The good news: China is not yet a power player in chipmaking. Unfortunately, America no longer leads, either. Instead, a single company — the Taiwan Semiconductor Manufacturing Corporation (TSMC) — holds a majority of global semiconductor “foundry” capacity.
Taiwan is a close partner of the United States, but it is only 110 miles from the Chinese mainland. The Chinese Communist Party regards Taiwan as a renegade province and has vowed to reclaim it, by force if necessary. A Chinese invasion would remove TSMC’s output from world markets, creating a supply-chain crisis that would dwarf recent disruptions.
Even worse, if China’s invasion succeeded, it would capture TSMC’s world-leading facilities, giving China control of a vital input for the U.S. economy. Two other advanced chipmaking countries, South Korea and Japan, are also vulnerable to aggression from Beijing.
Fortunately, Congress is poised to act to mitigate this risk. In the CHIPS Act, Congress authorized $52 billion for domestic chip production and research; both the Senate and House have passed versions of the bill, but they need to resolve differences. Much of the funding would support new semiconductor research facilities and fabrication plants in the United States.
Some have opposed the CHIPs Act as industrial policy that will distort markets. We sympathize; the market, not the government, is the most efficient and productive capital allocator. In strictly commercial terms, a more-domestic, more-diversified supply will be less efficient than a supply chain dominated by one hyper-efficient Taiwanese giant.
Merely as industrial policy, then, the CHIPs Act would be questionable — but as national security policy, it is essential.
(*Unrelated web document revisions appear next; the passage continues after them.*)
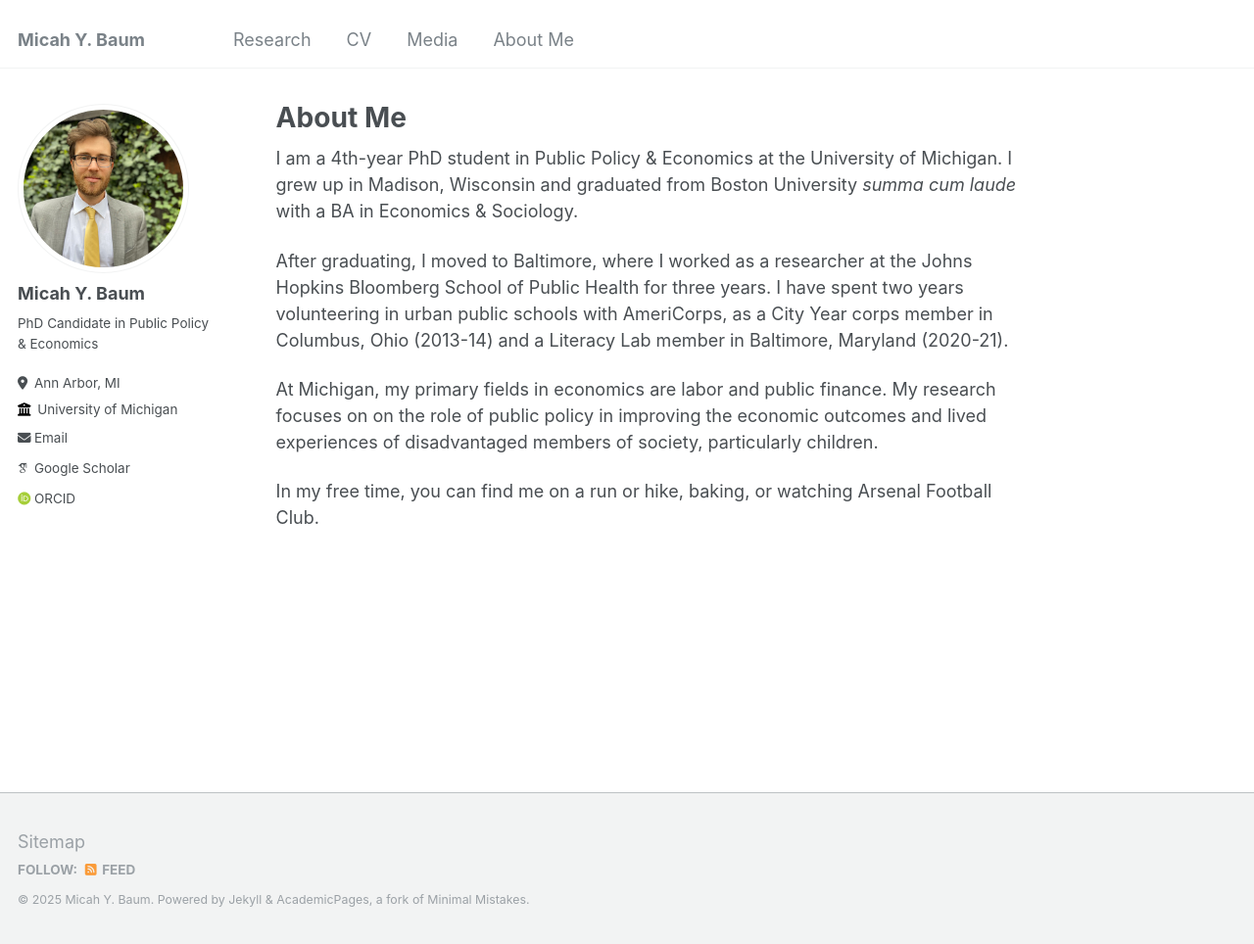
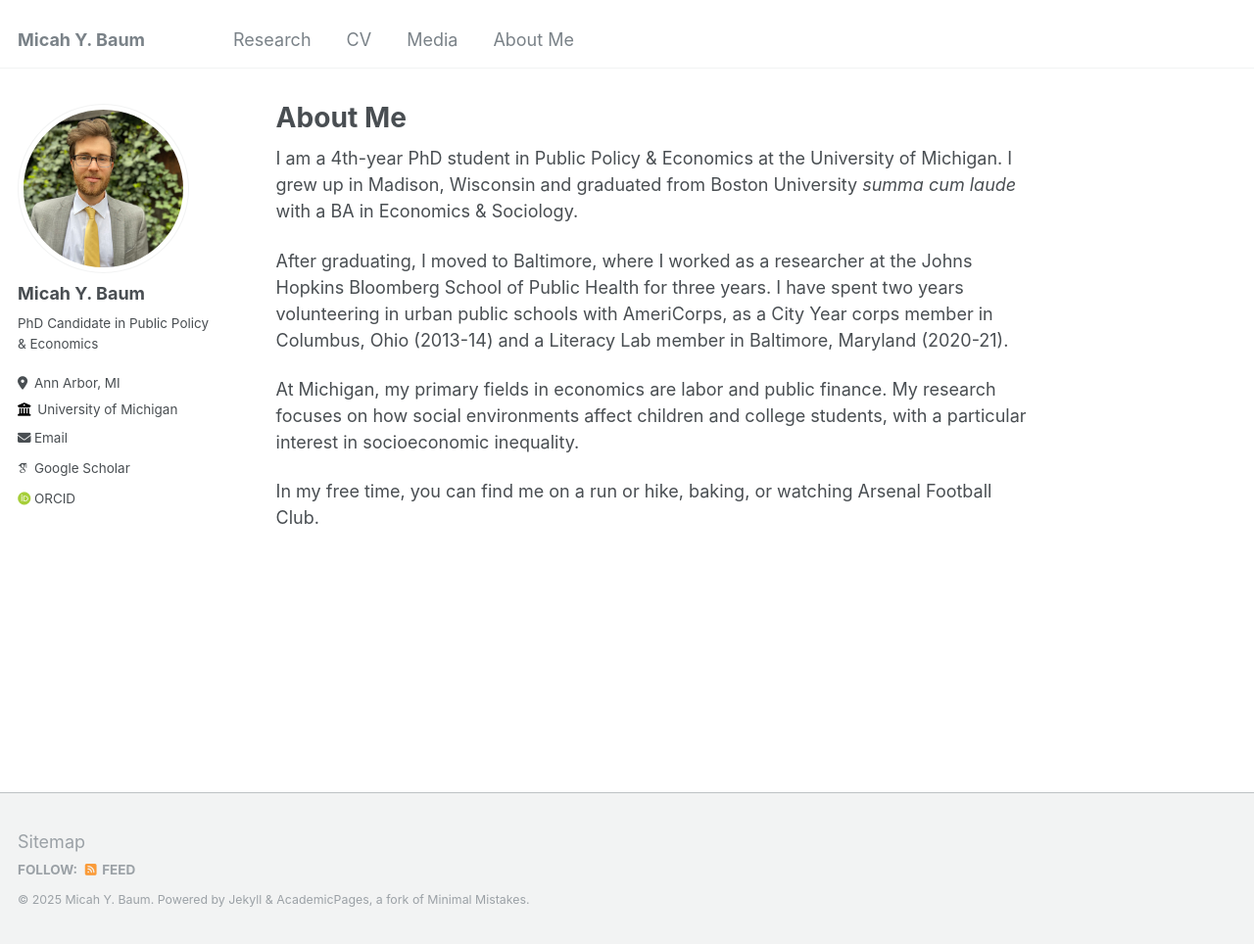
Before and after one commit to micah-baum/micah-baum.github.io, a Jekyll site: the page built from _pages/about-me.md, in a window 1280 px wide and 964 px high. Shown: the whole window at 98% size. Built offline with Jekyll 4.4.1, drawn with Linux system fonts in a browser that asks for light colours; some web fonts are replaced.

Commit message:
Update about-me.md

```diff
--- a/_pages/about-me.md
+++ b/_pages/about-me.md
@@ -11,6 +11,6 @@ I am a 4th-year PhD student in Public Policy & Economics at the University of Mi
 
 After graduating, I moved to Baltimore, where I worked as a researcher at the Johns Hopkins Bloomberg School of Public Health for three years. I have spent two years volunteering in urban public schools with AmeriCorps, as a City Year corps member in Columbus, Ohio (2013-14) and a Literacy Lab member in Baltimore, Maryland (2020-21).
 
-At Michigan, my primary fields in economics are labor and public finance. My research focuses on on the role of public policy in improving the economic outcomes and lived experiences of disadvantaged members of society, particularly children.
+At Michigan, my primary fields in economics are labor and public finance. My research focuses on how social environments affect children and college students, with a particular interest in socioeconomic inequality.
 
 In my free time, you can find me on a run or hike, baking, or watching Arsenal Football Club.
```
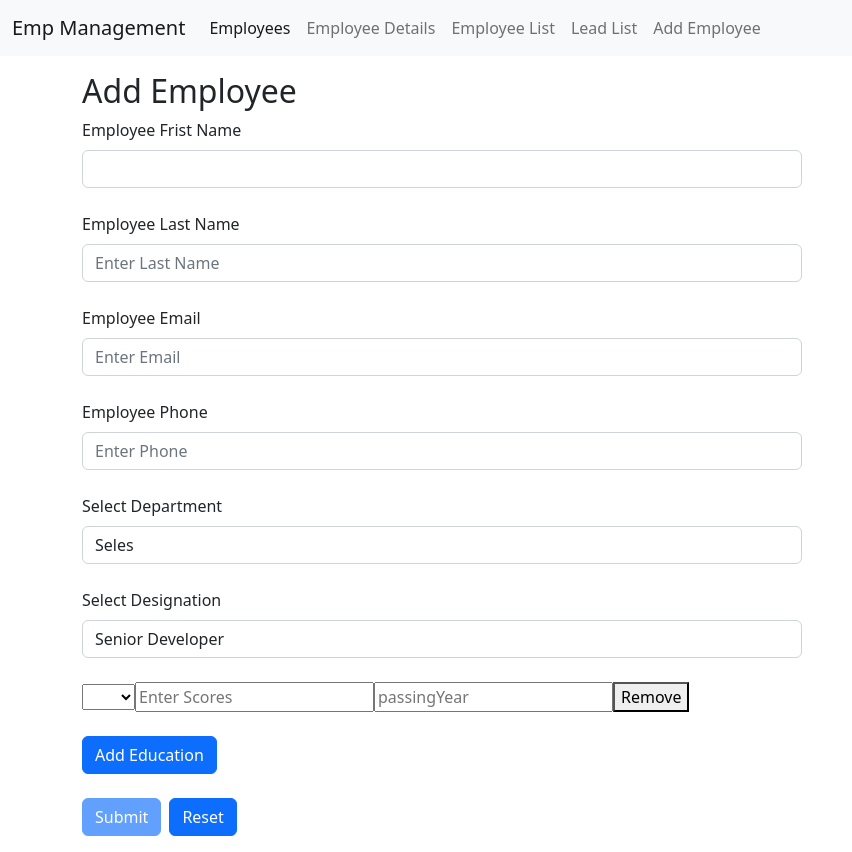
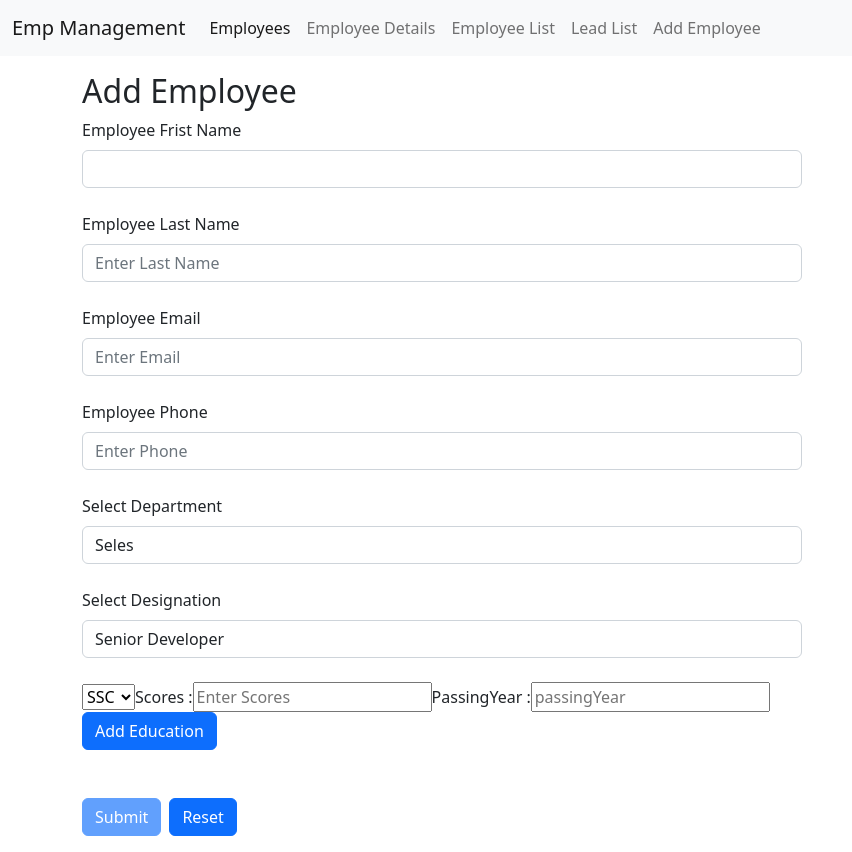
Before and after one commit to SajalSenCSE/EmployeeManagementApp, an Angular app: page /add in a window 1280 px wide. Shown: the whole page, without its empty margins (0-852 px from the left). Built offline with nearby package versions, Linux system fonts and the light colour scheme.

Commit message:
FormArrayWorks

```diff
--- a/src/app/Employee/employee-add/employee-add.component.html
+++ b/src/app/Employee/employee-add/employee-add.component.html
@@ -1,3 +1,4 @@
+
 <div class="container my-3">
     <div class="row col-md-8">
         <div>
@@ -62,20 +63,23 @@
                     Designation</span>
             </div><br>
             <div class="form-group">
-                <div formArrayName="Education">
-                    <div *ngFor="let control of addEmployeeForm.controls['Education'].value;let i=index" [formGroupName]="i">
+              <div *ngFor="let control of addEmployeeForm.controls.Education.controls;let temp=index let i=index"  [formGroup]="control">
+
                 <select formControlName="degree">
                   <option *ngFor="let s of degrees" value="{{s.Name}}">{{s.Name}}</option>
                 </select>
-                        <input type="text" placeholder="Enter Scores" formControlName="Scores">
-                        <input type="text" placeholder="passingYear" formControlName="passingYear">
-                        <button (click)="Remove(i)">Remove</button>
+                <label>Scores : </label>
+                <input type="number" placeholder="Enter Scores" formControlName="Scores">
+                <label>PassingYear : </label>
+                <input type="number" placeholder="passingYear" formControlName="passingYear">
+                <button class="btn btn-danger" *ngIf="i!=0" (click)="Remove(i)">Remove</button>
+                <button (click)="addEdu()" *ngIf="c==i" class="btn btn-primary">Add Education</button>
               </div>
+              <span class="error-block" *ngIf="!this.addEmployeeForm.controls.Education.valid
+                &&(this.addEmployeeForm.controls.Education.touched||btnDisaabaleEdu) "> Fill Education Or Remove It
+              </span>
               <br>
-                    <button (click)="addEdu()" class="btn btn-primary">Add Education</button>
-                </div>
             </div><br>
-
           <button type="submit" [disabled]="!addEmployeeForm.valid" class="btn btn-primary">Submit</button>
           <button type="reset" class="btn btn-primary ms-2">Reset</button>
         </form>
--- a/src/app/Employee/employee-add/employee-add.component.ts
+++ b/src/app/Employee/employee-add/employee-add.component.ts
@@ -14,19 +14,14 @@ import { UtilityData } from 'src/app/Utility/utility-data';
   styleUrls: ['./employee-add.component.css']
 })
 export class EmployeeAddComponent implements OnInit {
-
-  addEmployeeForm: FormGroup;
-  // submited: boolean = false;
+  addEmployeeForm: FormGroup<EmployeeInputTypeForm>;
   Departments: Dropdown[] = UtilityData.GetDept();
   addBtnDisable: boolean = true;
 
   Designations: Dropdown[] = UtilityData.Positation();
 
-  degrees: Dropdown[] = [
-    { Id: 1, Name: 'SSC' },
-    { Id: 2, Name: 'HSC' },
-    { Id: 3, Name: 'BSC' }
-  ]
+  degrees: Dropdown[] = UtilityData.GetDegres();
+Scores: any;
 
   constructor(private fb: FormBuilder) { }
 
@@ -40,7 +35,7 @@ export class EmployeeAddComponent implements OnInit {
       Designation: new FormControl(1, Validators.required),
       Education: new FormArray([
         this.fb.group({
-          degree: new FormControl(''),
+          degree: new FormControl('SSC'),
           Scores: new FormControl<number | null>(null, Validators.required),
           passingYear: new FormControl<number | null>(null, Validators.required)
         })
@@ -56,24 +51,27 @@ export class EmployeeAddComponent implements OnInit {
     }
   }
 
+  c:number=0;
+  btnDisaabaleEdu:boolean=false;
   addEdu() {
-    let eduArray = this.addEmployeeForm.get('Education') as FormArray;
-    if (eduArray.valid) {
-      let newEdu = this.fb.group({
-        degree: null,
-        Scores: null,
-        passingYear: null
+    this.btnDisaabaleEdu=true
+    if(this.addEmployeeForm.controls.Education.valid){
+      let eduArray = this.addEmployeeForm.get('Education') as FormArray;
+      let newEdu = this.fb.group<EducationType>({
+        degree: new FormControl('SSC',Validators.required),
+        Scores: new FormControl(null,Validators.required),
+        passingYear: new FormControl(null,Validators.required)
+
       })
-      eduArray.push(newEdu)
-    }
-    else {
-      eduArray.clear
+      eduArray.push(newEdu);
+      this.c=this.c+1;
+      this.btnDisaabaleEdu=false
     }
   }
 
   Remove(i: number) {
     let eduArray = this.addEmployeeForm.get('Education') as FormArray;
     eduArray.removeAt(i);
+    this.c=this.c-1;
   }
-
 }
--- a/src/app/Utility/utility-data.ts
+++ b/src/app/Utility/utility-data.ts
@@ -38,6 +38,11 @@ export class UtilityData {
             "Name": 'Team Leader'
         }
     ]
+    static Degrees:Dropdown[]=[
+        { Id: 1, Name: 'SSC' },
+        { Id: 2, Name: 'HSC' },
+        { Id: 3, Name: 'BSC' }
+      ]
 
     public static GetDept(): Dropdown[] {
         return UtilityData.Departments;
@@ -46,4 +51,7 @@ export class UtilityData {
     public static Positation(): Dropdown[] {
         return UtilityData.Designations;
     }
+    public static GetDegres(): Dropdown[]{
+        return UtilityData.Degrees;
+    }
 }
--- a/src/app/models/EmployeeInputTypeForm.ts
+++ b/src/app/models/EmployeeInputTypeForm.ts
@@ -1,4 +1,5 @@
-import { FormControl, FormGroup } from "@angular/forms";
+import { FormArray, FormControl, FormGroup } from "@angular/forms";
+import { EducationType } from "./education-type";
 
 export interface EmployeeInputTypeForm {
     FName:  FormControl<string|null>
@@ -7,7 +8,7 @@ export interface EmployeeInputTypeForm {
     Phone: FormControl<string|null>,
     Department: FormControl<number|null>,
     Designation: FormControl<number|null>,
-    Education:any;
+    Education:FormArray<FormGroup<EducationType>>;
     // SelectEdu:any;
 
 }
```
Lines whose indentation alone changed are shown as unchanged.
The United States must not be dependent for a vital military and commercial commodity on a single supplier that could be cut off at any time by the People’s Liberation Army.
There is some good news: experts note that China has struggled to compete in high-end chipmaking. Still, it would be hubris to assume that China can never lead in chips. Chinese leader Xi Jinping has pledged to make China self-sufficient in key technologies, including semiconductors, and is backing that call with vast subsidies.
For that reason, the CHIPs Act is best viewed not as industrial policy, but as part of our full-spectrum competition with China. Even with CHIPs Act subsidies, the market ultimately will decide which U.S. chip producers survive and thrive. But that competition will be possible only if there are enough companies making advanced chips in the United States.
How the Biden administration implements the act will be critical. The Department of Commerce should be careful not to create another concentrated point of failure. Clustering investments in one region would raise the risk of supply-chain disruption from weather events, hostile acts, or some other force majeure. By contrast, multiple, competing regional clusters will disperse risk and create a more dynamic competitive environment. Funding an array of geographically dispersed competitors also will reduce the chance that CHIPs Act funding will entrench politically favored incumbents.
China is using every conceivable tool to overtake us. Semiconductors are at the heart of that competition. If we wish to preserve our freedom and sovereignty, we cannot stay on the sidelines — this race must be run.
William Inboden is executive director of the Clements Center for National Security and associate professor at the LBJ School of Public Affairs, University of Texas at Austin. His previous service includes the State Department and National Security Council in the George W. Bush Administration.
Adam Klein is deputy director of the Strauss Center for International Security and Law, and a faculty member at the University of Texas School of Law, Austin. He previously served as chairman of the U.S. Privacy and Civil Liberties Oversight Board, which oversees U.S. intelligence and homeland security programs.